Stored data section start
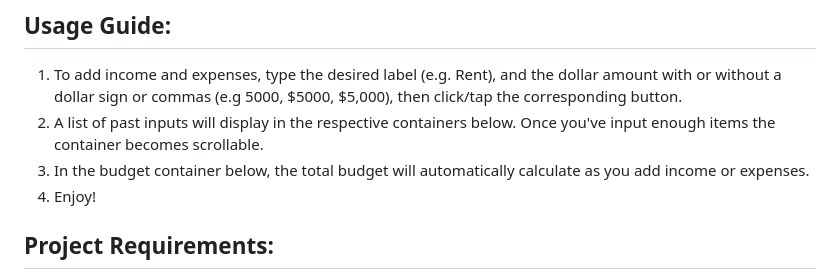
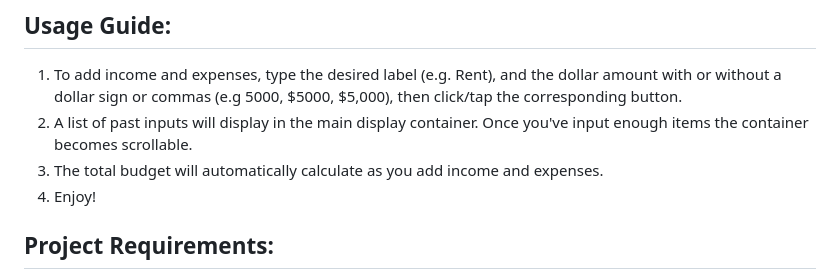
Before and after one commit to reggiecheston/budget-calculator, a Markdown page: README.md, the part around the change. GitHub-like rendering.

```diff
--- a/README.md
+++ b/README.md
@@ -5,8 +5,8 @@ Build a budget tracker using SASS, and JavaScript. Practice functions and object
 ## Usage Guide:
 
 1. To add income and expenses, type the desired label (e.g. Rent), and the dollar amount with or without a dollar sign or commas (e.g 5000, $5000, $5,000), then click/tap the corresponding button.
-2. A list of past inputs will display in the respective containers below. Once you've input enough items the container becomes scrollable.
-3. In the budget container below, the total budget will automatically calculate as you add income or expenses.
+2. A list of past inputs will display in the main display container. Once you've input enough items the container becomes scrollable.
+3. The total budget will automatically calculate as you add income and expenses.
 4. Enjoy!
 
 ## Project Requirements:
```
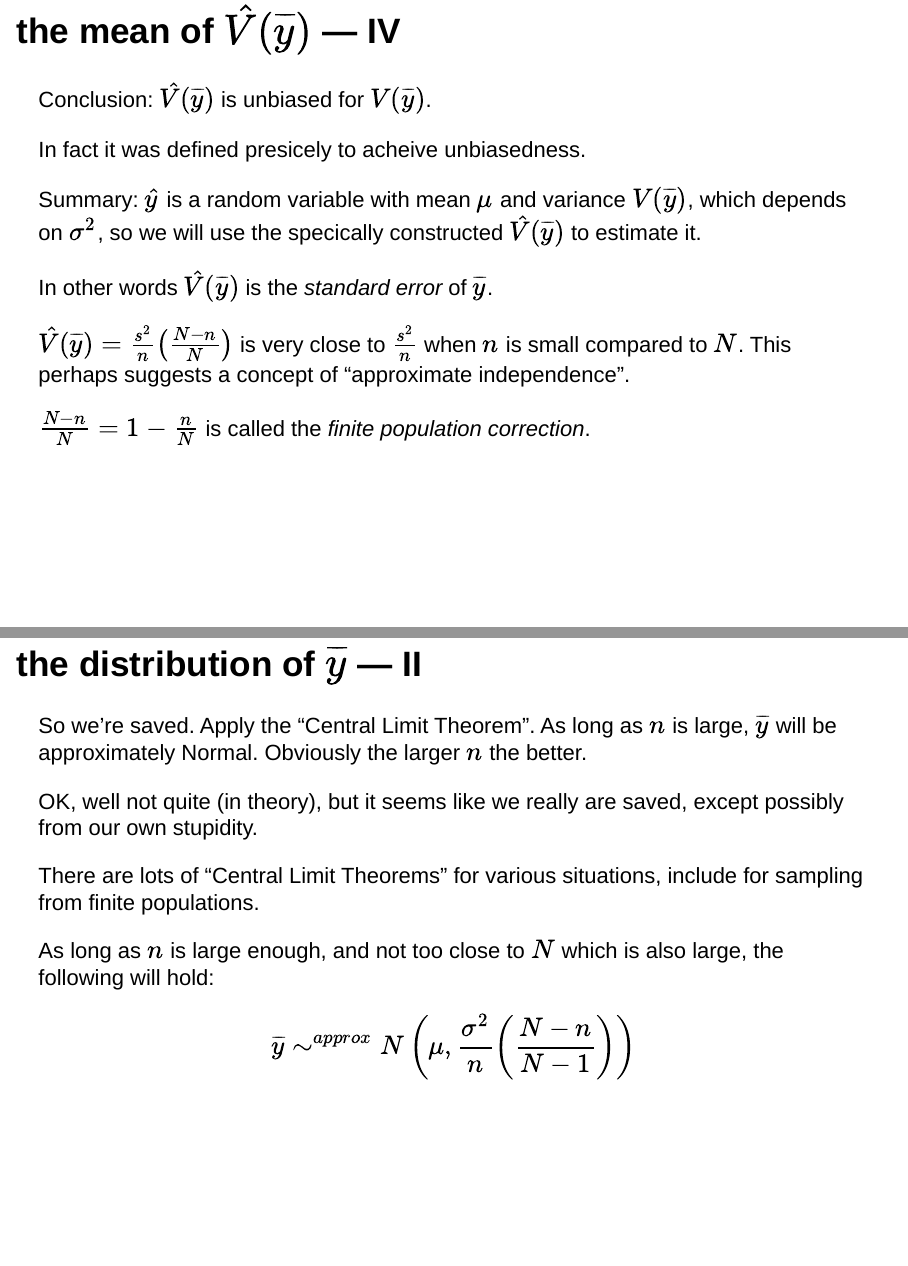
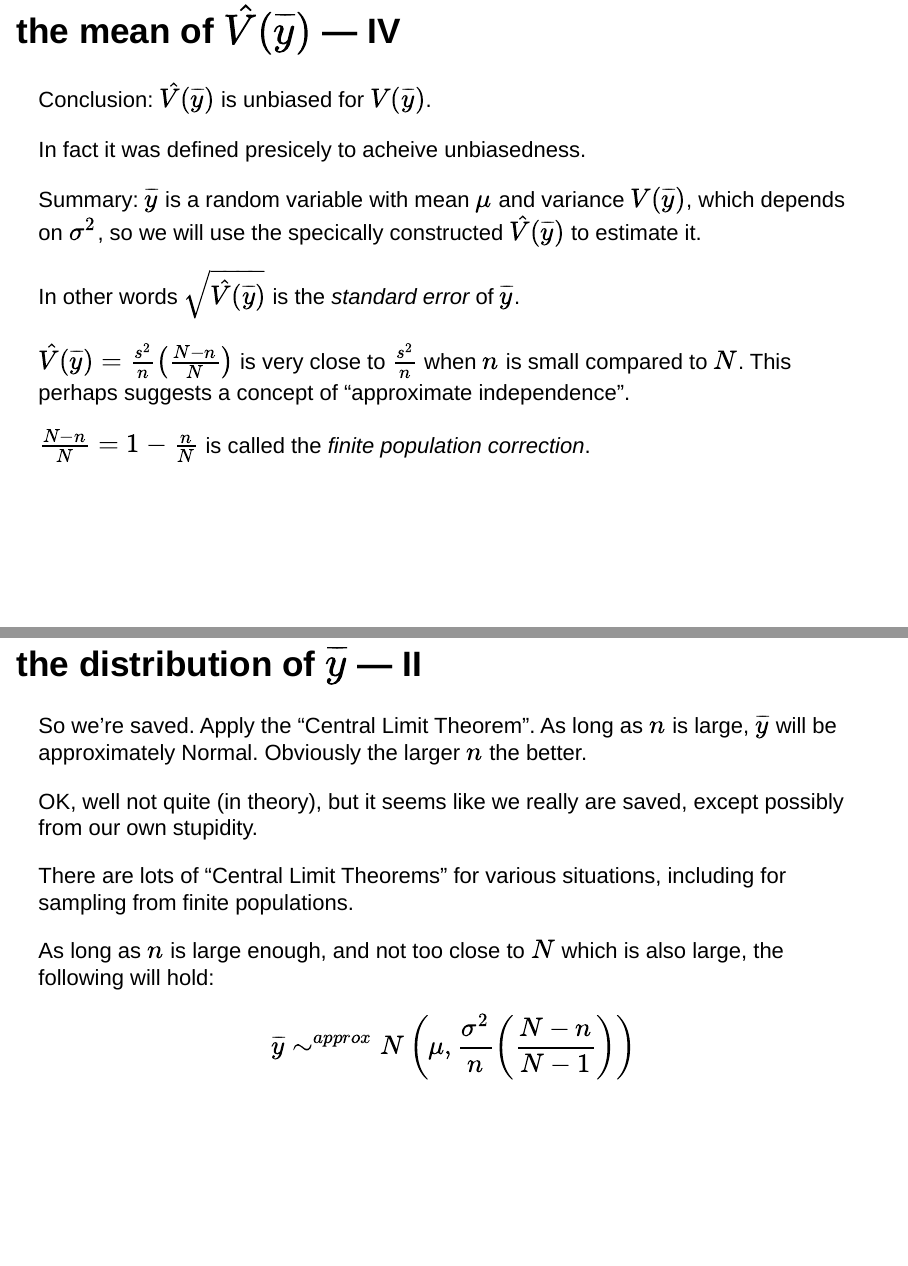
Before and after one commit to sta304/2016-01-21, an R Markdown document (2016-01-21.Rmd): pages 11 and 13 of 16, joined at a grey line. Rendered offline with R 4.5, knitr and Pandoc, with nearby package versions; drawn as Slidy slides in place of the format the file asks for.

Commit message:
corrections made

```diff
--- a/2016-01-21.Rmd
+++ b/2016-01-21.Rmd
@@ -104,9 +104,9 @@ Conclusion: $\hat{V}(\bar{y})$ is unbiased for $V(\bar{y})$.
 
 In fact it was defined presicely to acheive unbiasedness.
 
-Summary: $\hat{y}$ is a random variable with mean $\mu$ and variance $V(\bar{y})$, which depends on $\sigma^2$, so we will use the specically constructed $\hat{V}({\bar{y})}$ to estimate it.
+Summary: $\bar{y}$ is a random variable with mean $\mu$ and variance $V(\bar{y})$, which depends on $\sigma^2$, so we will use the specically constructed $\hat{V}({\bar{y})}$ to estimate it.
 
-In other words $\hat{V}({\bar{y})}$ is the *standard error* of $\bar{y}$.
+In other words $\sqrt{\hat{V}({\bar{y})}}$ is the *standard error* of $\bar{y}$.
 
 $\hat{V}(\bar{y}) = \frac{s^2}{n}\left(\frac{N-n}{N}\right)$ is very close to $\frac{s^2}{n}$ when $n$ is small compared to $N$. This perhaps suggests a concept of "approximate independence".
 
@@ -127,7 +127,7 @@ So we're saved. Apply the "Central Limit Theorem". As long as $n$ is large, $\ba
 
 OK, well not quite (in theory), but it seems like we really are saved, except possibly from our own stupidity.
 
-There are lots of "Central Limit Theorems" for various situations, include for sampling from finite populations.
+There are lots of "Central Limit Theorems" for various situations, including for sampling from finite populations.
 
 As long as $n$ is large enough, and not too close to $N$ which is also large, the following will hold:
 $$\bar{y} \sim^{approx} N\left(\mu, \frac{\sigma^2}{n}\left(\frac{N-n}{N-1}\right) \right)$$
--- a/styles.css
+++ b/styles.css
@@ -1,7 +1,3 @@
 p, li, pre {
     color: black;
 }
-
-slides > slide {
-  margin-top: -500px;
-}
```
Also changed, not shown: clt_sampling.R (+1 -1 lines), 2016-01-21.html, 2016-01-21.pdf, 2016-01-21.Rmd (4 more changed lines).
Stored data section end
■ Problem to work on:
Only the lines of the data holding the string "sigma" are wanted; copy each of them.

■ Result of this exercise:
-Summary: $\hat{y}$ is a random variable with mean $\mu$ and variance $V(\bar{y})$, which depends on $\sigma^2$, so we will use the specically constructed $\hat{V}({\bar{y})}$ to estimate it.
+Summary: $\bar{y}$ is a random variable with mean $\mu$ and variance $V(\bar{y})$, which depends on $\sigma^2$, so we will use the specically constructed $\hat{V}({\bar{y})}$ to estimate it.
 $$\bar{y} \sim^{approx} N\left(\mu, \frac{\sigma^2}{n}\left(\frac{N-n}{N-1}\right) \right)$$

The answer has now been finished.